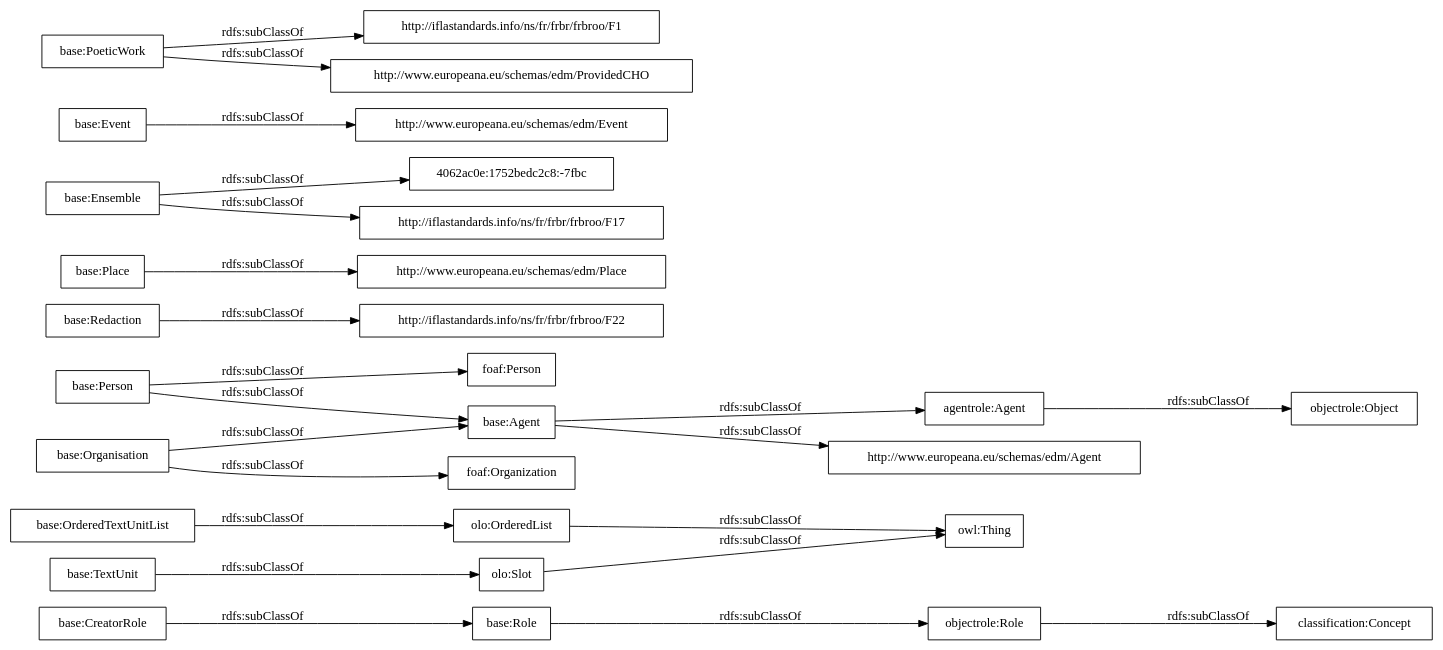
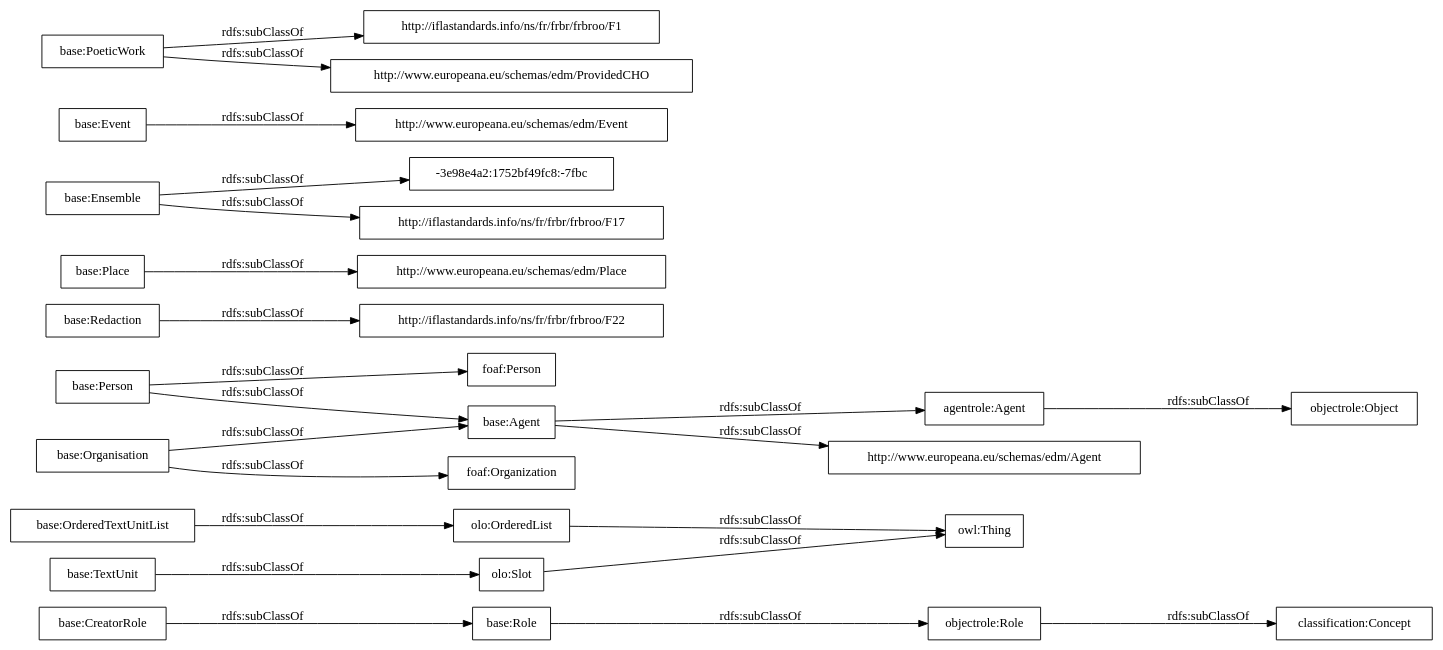
One commit to OnToologyUser/core-ontology-1 changed the diagram in OnToology/postdata-core.owl/diagrams/ar2dtool-taxonomy/postdata-core.owl.png.dot. Above: the diagram before and after it, drawn with Graphviz. The commit also changed 14 other files, not shown here.

```diff
--- a/OnToology/postdata-core.owl/diagrams/ar2dtool-taxonomy/postdata-core.owl.png.dot
+++ b/OnToology/postdata-core.owl/diagrams/ar2dtool-taxonomy/postdata-core.owl.png.dot
@@ -1,27 +1,27 @@
 digraph ar2dtool_diagram { 
 rankdir=LR;
 size="1000"
-node [shape = rectangle, color="black"]; "base:Role" "base:OrderedTextUnitList" "agentrole:Agent" "http://iflastandards.info/ns/fr/frbr/frbroo/F22" "http://www.europeana.eu/schemas/edm/Agent" "base:Agent" "base:CreatorRole" "base:Person" "base:Organisation" "http://www.europeana.eu/schemas/edm/Place" "base:Redaction" "base:Ensemble" "foaf:Person" "http://www.europeana.eu/schemas/edm/Event" "base:TextUnit" "http://iflastandards.info/ns/fr/frbr/frbroo/F1" "foaf:Organization" "http://www.europeana.eu/schemas/edm/ProvidedCHO" "base:Place" "4062ac0e:1752bedc2c8:-7fbc" "base:Event" "base:PoeticWork" "http://iflastandards.info/ns/fr/frbr/frbroo/F17" "owl:Thing" "objectrole:Role" "objectrole:Object" "olo:Slot" "olo:OrderedList" "classification:Concept" ; /*classes style*/
+node [shape = rectangle, color="black"]; "base:Role" "base:OrderedTextUnitList" "agentrole:Agent" "http://iflastandards.info/ns/fr/frbr/frbroo/F22" "http://www.europeana.eu/schemas/edm/Agent" "base:Agent" "base:CreatorRole" "base:Person" "base:Organisation" "http://www.europeana.eu/schemas/edm/Place" "base:Redaction" "foaf:Person" "base:Ensemble" "http://www.europeana.eu/schemas/edm/Event" "base:TextUnit" "http://iflastandards.info/ns/fr/frbr/frbroo/F1" "foaf:Organization" "http://www.europeana.eu/schemas/edm/ProvidedCHO" "base:Place" "-3e98e4a2:1752bf49fc8:-7fbc" "base:Event" "base:PoeticWork" "http://iflastandards.info/ns/fr/frbr/frbroo/F17" "owl:Thing" "objectrole:Role" "objectrole:Object" "olo:Slot" "olo:OrderedList" "classification:Concept" ; /*classes style*/
 	"base:Redaction" -> "http://iflastandards.info/ns/fr/frbr/frbroo/F22" [ label = "rdfs:subClassOf" ];
 	"base:Role" -> "objectrole:Role" [ label = "rdfs:subClassOf" ];
 	"base:Event" -> "http://www.europeana.eu/schemas/edm/Event" [ label = "rdfs:subClassOf" ];
 	"base:Person" -> "foaf:Person" [ label = "rdfs:subClassOf" ];
 	"base:Person" -> "base:Agent" [ label = "rdfs:subClassOf" ];
 	"olo:OrderedList" -> "owl:Thing" [ label = "rdfs:subClassOf" ];
 	"olo:Slot" -> "owl:Thing" [ label = "rdfs:subClassOf" ];
 	"base:PoeticWork" -> "http://www.europeana.eu/schemas/edm/ProvidedCHO" [ label = "rdfs:subClassOf" ];
 	"base:PoeticWork" -> "http://iflastandards.info/ns/fr/frbr/frbroo/F1" [ label = "rdfs:subClassOf" ];
 	"base:TextUnit" -> "olo:Slot" [ label = "rdfs:subClassOf" ];
 	"agentrole:Agent" -> "objectrole:Object" [ label = "rdfs:subClassOf" ];
-	"base:Ensemble" -> "4062ac0e:1752bedc2c8:-7fbc" [ label = "rdfs:subClassOf" ];
+	"base:Ensemble" -> "-3e98e4a2:1752bf49fc8:-7fbc" [ label = "rdfs:subClassOf" ];
 	"base:Ensemble" -> "http://iflastandards.info/ns/fr/frbr/frbroo/F17" [ label = "rdfs:subClassOf" ];
 	"base:OrderedTextUnitList" -> "olo:OrderedList" [ label = "rdfs:subClassOf" ];
 	"base:Agent" -> "agentrole:Agent" [ label = "rdfs:subClassOf" ];
 	"base:Agent" -> "http://www.europeana.eu/schemas/edm/Agent" [ label = "rdfs:subClassOf" ];
 	"objectrole:Role" -> "classification:Concept" [ label = "rdfs:subClassOf" ];
 	"base:Place" -> "http://www.europeana.eu/schemas/edm/Place" [ label = "rdfs:subClassOf" ];
 	"base:Organisation" -> "foaf:Organization" [ label = "rdfs:subClassOf" ];
 	"base:Organisation" -> "base:Agent" [ label = "rdfs:subClassOf" ];
 	"base:CreatorRole" -> "base:Role" [ label = "rdfs:subClassOf" ];
 
 }
```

───

### WHAT THE TASK ASKS
Give every record again exactly, apart from the pictures, which stay out.

### ANSWER TO THIS EXERCISE
One commit to OnToologyUser/core-ontology-1 changed the diagram in OnToology/postdata-core.owl/diagrams/ar2dtool-taxonomy/postdata-core.owl.png.dot. Above: the diagram before and after it, drawn with Graphviz. The commit also changed 14 other files, not shown here.

```diff
--- a/OnToology/postdata-core.owl/diagrams/ar2dtool-taxonomy/postdata-core.owl.png.dot
+++ b/OnToology/postdata-core.owl/diagrams/ar2dtool-taxonomy/postdata-core.owl.png.dot
@@ -1,27 +1,27 @@
 digraph ar2dtool_diagram { 
 rankdir=LR;
 size="1000"
-node [shape = rectangle, color="black"]; "base:Role" "base:OrderedTextUnitList" "agentrole:Agent" "http://iflastandards.info/ns/fr/frbr/frbroo/F22" "http://www.europeana.eu/schemas/edm/Agent" "base:Agent" "base:CreatorRole" "base:Person" "base:Organisation" "http://www.europeana.eu/schemas/edm/Place" "base:Redaction" "base:Ensemble" "foaf:Person" "http://www.europeana.eu/schemas/edm/Event" "base:TextUnit" "http://iflastandards.info/ns/fr/frbr/frbroo/F1" "foaf:Organization" "http://www.europeana.eu/schemas/edm/ProvidedCHO" "base:Place" "4062ac0e:1752bedc2c8:-7fbc" "base:Event" "base:PoeticWork" "http://iflastandards.info/ns/fr/frbr/frbroo/F17" "owl:Thing" "objectrole:Role" "objectrole:Object" "olo:Slot" "olo:OrderedList" "classification:Concept" ; /*classes style*/
+node [shape = rectangle, color="black"]; "base:Role" "base:OrderedTextUnitList" "agentrole:Agent" "http://iflastandards.info/ns/fr/frbr/frbroo/F22" "http://www.europeana.eu/schemas/edm/Agent" "base:Agent" "base:CreatorRole" "base:Person" "base:Organisation" "http://www.europeana.eu/schemas/edm/Place" "base:Redaction" "foaf:Person" "base:Ensemble" "http://www.europeana.eu/schemas/edm/Event" "base:TextUnit" "http://iflastandards.info/ns/fr/frbr/frbroo/F1" "foaf:Organization" "http://www.europeana.eu/schemas/edm/ProvidedCHO" "base:Place" "-3e98e4a2:1752bf49fc8:-7fbc" "base:Event" "base:PoeticWork" "http://iflastandards.info/ns/fr/frbr/frbroo/F17" "owl:Thing" "objectrole:Role" "objectrole:Object" "olo:Slot" "olo:OrderedList" "classification:Concept" ; /*classes style*/
 	"base:Redaction" -> "http://iflastandards.info/ns/fr/frbr/frbroo/F22" [ label = "rdfs:subClassOf" ];
 	"base:Role" -> "objectrole:Role" [ label = "rdfs:subClassOf" ];
 	"base:Event" -> "http://www.europeana.eu/schemas/edm/Event" [ label = "rdfs:subClassOf" ];
 	"base:Person" -> "foaf:Person" [ label = "rdfs:subClassOf" ];
 	"base:Person" -> "base:Agent" [ label = "rdfs:subClassOf" ];
 	"olo:OrderedList" -> "owl:Thing" [ label = "rdfs:subClassOf" ];
 	"olo:Slot" -> "owl:Thing" [ label = "rdfs:subClassOf" ];
 	"base:PoeticWork" -> "http://www.europeana.eu/schemas/edm/ProvidedCHO" [ label = "rdfs:subClassOf" ];
 	"base:PoeticWork" -> "http://iflastandards.info/ns/fr/frbr/frbroo/F1" [ label = "rdfs:subClassOf" ];
 	"base:TextUnit" -> "olo:Slot" [ label = "rdfs:subClassOf" ];
 	"agentrole:Agent" -> "objectrole:Object" [ label = "rdfs:subClassOf" ];
-	"base:Ensemble" -> "4062ac0e:1752bedc2c8:-7fbc" [ label = "rdfs:subClassOf" ];
+	"base:Ensemble" -> "-3e98e4a2:1752bf49fc8:-7fbc" [ label = "rdfs:subClassOf" ];
 	"base:Ensemble" -> "http://iflastandards.info/ns/fr/frbr/frbroo/F17" [ label = "rdfs:subClassOf" ];
 	"base:OrderedTextUnitList" -> "olo:OrderedList" [ label = "rdfs:subClassOf" ];
 	"base:Agent" -> "agentrole:Agent" [ label = "rdfs:subClassOf" ];
 	"base:Agent" -> "http://www.europeana.eu/schemas/edm/Agent" [ label = "rdfs:subClassOf" ];
 	"objectrole:Role" -> "classification:Concept" [ label = "rdfs:subClassOf" ];
 	"base:Place" -> "http://www.europeana.eu/schemas/edm/Place" [ label = "rdfs:subClassOf" ];
 	"base:Organisation" -> "foaf:Organization" [ label = "rdfs:subClassOf" ];
 	"base:Organisation" -> "base:Agent" [ label = "rdfs:subClassOf" ];
 	"base:CreatorRole" -> "base:Role" [ label = "rdfs:subClassOf" ];
 
 }
```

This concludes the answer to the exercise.